MacGraw would not work again for five years. Her split with Evans ruined her chance of being cast in her dream role, as Daisy Buchanan in Paramount's adaptation of The Great Gatsby(1974). McQueen, whom she married in July 1973, forbade her from acting. When she accepted Peckinpah's offer to play the female lead in Convoy(1978), McQueen left her.
MacGraw wrote of Peckinpah, the director who gave her another chance, that "underneath an almost caricature machismo was a most gentle, kind, and intelligent soul." Kind soul or not, Peckinpah obviously had a ball with The Getaway's salacious subplot involving the loose-cannon bank robber Rudy and the hot tomato he picks up while in pursuit of Doc and the loot. Rudy forces sexpot Fran and her husband to drive him to El Paso at gunpoint. Fran is all too eager to do anything the big bad man wants and to torture her husband by making him watch. Rudy and Fran's storyline plays like a funhouse mirror to Doc and Carol's; their unbridled sexuality mocks the star couple's frigidity. To reinforce this, Peckinpah cast actors who were opposite types from McQueen and MacGraw.

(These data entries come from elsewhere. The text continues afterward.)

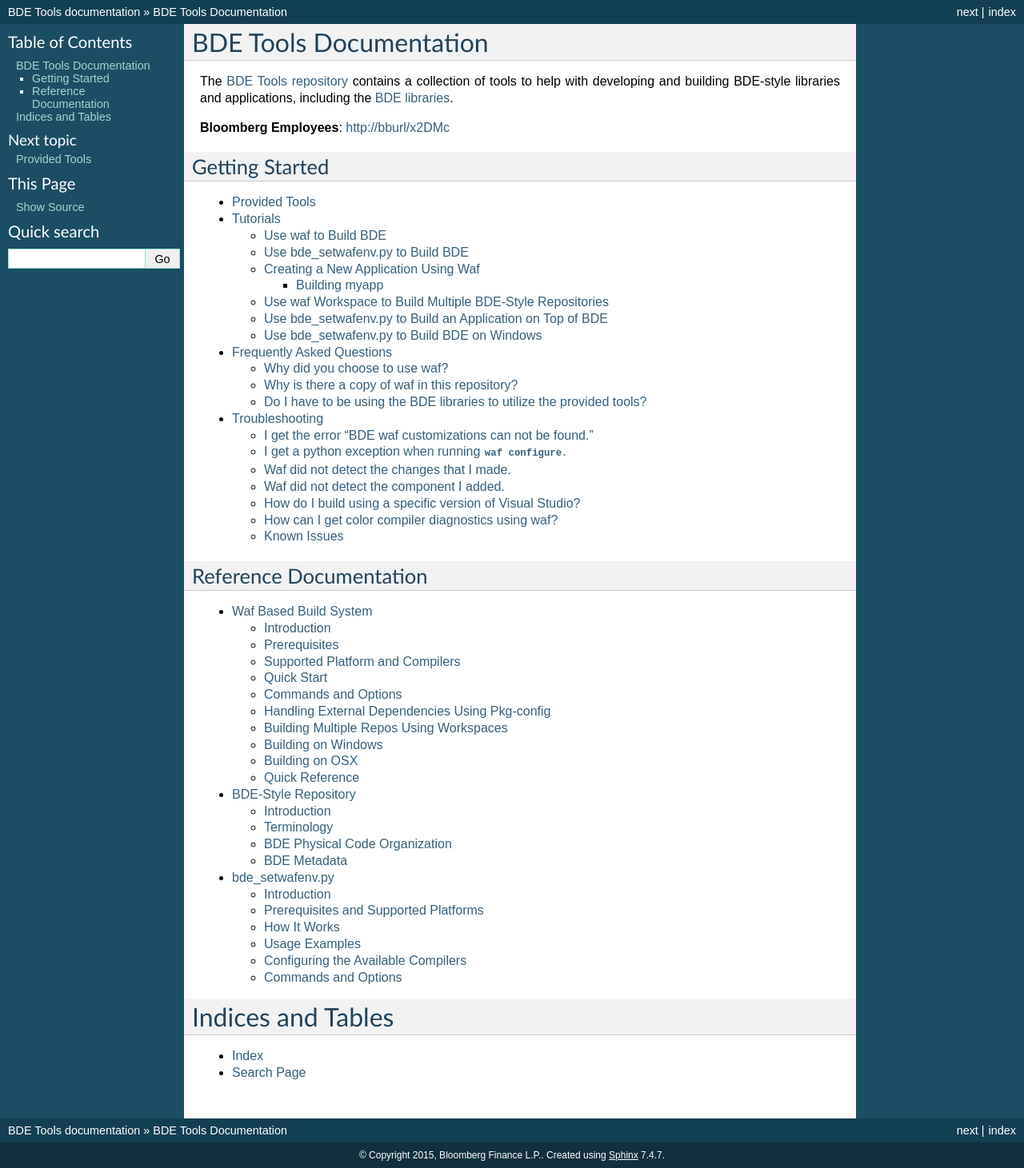
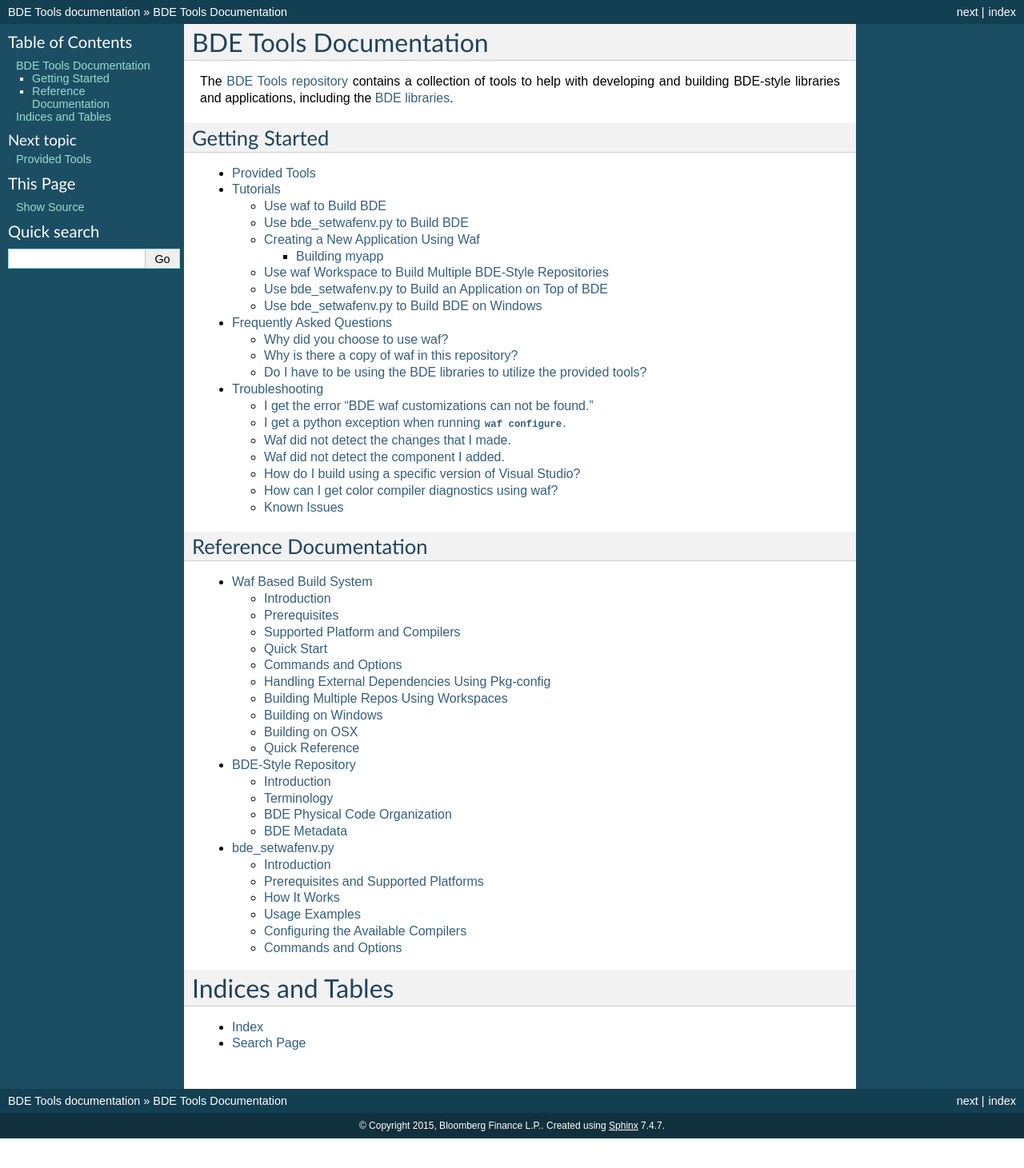
Before and after one commit to bloomberg/bde-tools, a Sphinx documentation site: the page built from doc/index.rst, in a window 1280 px wide. Shown: the whole page at 80% size. Built offline with Sphinx 7.4.7, drawn with Linux system fonts in a browser that asks for light colours; after the commit the page ends 1424 px from its top, so only the background shows below that.

Commit message:
Update index.rst and README.md

```diff
--- a/doc/index.rst
+++ b/doc/index.rst
@@ -10,8 +10,6 @@
 collection of tools to help with developing and building BDE-style libraries
 and applications, including the `BDE libraries
 <https://github.com/bloomberg/bde>`_.
-
-**Bloomberg Employees**: `<http://bburl/x2DMc>`_
 
 .. toctree::
    :hidden:
```
Also changed, not shown: README.md (+0 -2 lines).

The director originally wanted Jack Palance to play Rudy, but the actor priced himself out of the running. Peckinpah chose swarthy Al Lettieri, who had just completed work on The Godfather as Sollozzo. For the sleazy Fran, Peckinpah fouled one of America's TV sweethearts: petite, buxom Sally Struthers of "All in the Family." Struthers and Lettieri virtually steal the picture with their inspired schtick. And there was more, but it was lost in editing. Not realizing McQueen was the one who had made the cuts, Lettieri had to be restrained by Peckinpah from attacking producer David Foster after seeing the finished film, minus Lettieri's favorite bits, at a preview screening. One witness was heard to say that it was the only time he ever "saw Sam trying to break up a fight.